• [Available data]:

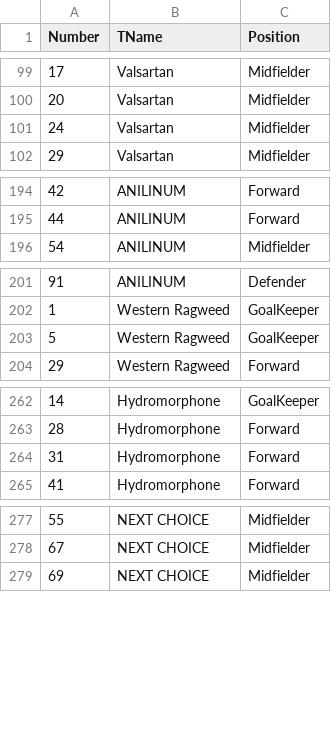
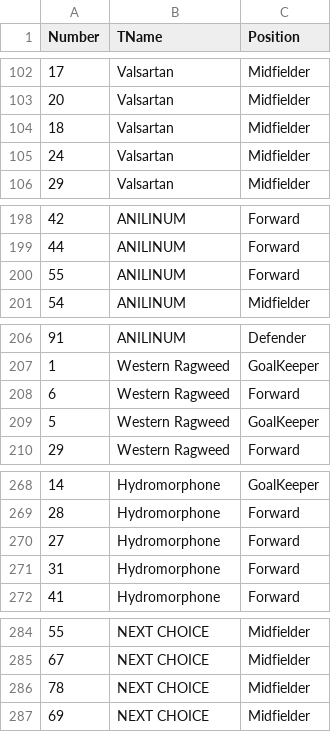
Before and after one commit to cwkhhd/CS470GroupProject, a CSV file: MOCK_DATA/TeamPositions - Sheet1.csv, drawn as a sheet; only a part is shown, gaps mark what is left out; the diff covers the shown part only.

```diff
--- a/MOCK_DATA/TeamPositions - Sheet1.csv
+++ b/MOCK_DATA/TeamPositions - Sheet1.csv
@@ -100,2 +103,3 @@ Number,TName,Position
 20,Valsartan,Midfielder
+18,Valsartan,Midfielder
 24,Valsartan,Midfielder
@@ -195,2 +199,3 @@ Number,TName,Position
 44,ANILINUM,Forward
+55,ANILINUM,Forward
 54,ANILINUM,Midfielder
@@ -202,2 +207,3 @@ Number,TName,Position
 1,Western Ragweed,GoalKeeper
+6,Western Ragweed,Forward
 5,Western Ragweed,GoalKeeper
@@ -263,2 +269,3 @@ Number,TName,Position
 28,Hydromorphone,Forward
+27,Hydromorphone,Forward
 31,Hydromorphone,Forward
@@ -278,2 +285,3 @@ Number,TName,Position
 67,NEXT CHOICE,Midfielder
+78,NEXT CHOICE,Midfielder
 69,NEXT CHOICE,Midfielder
```
Also changed, not shown: 7 added rows and 4 edited cells elsewhere in this file, MOCK_DATA/PlayerData.csv.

• [Directions for this task]:
Copy out every line above where "Number" is present.

• [Completed exercise]:
@@ -100,2 +103,3 @@ Number,TName,Position
@@ -195,2 +199,3 @@ Number,TName,Position
@@ -202,2 +207,3 @@ Number,TName,Position
@@ -263,2 +269,3 @@ Number,TName,Position
@@ -278,2 +285,3 @@ Number,TName,Position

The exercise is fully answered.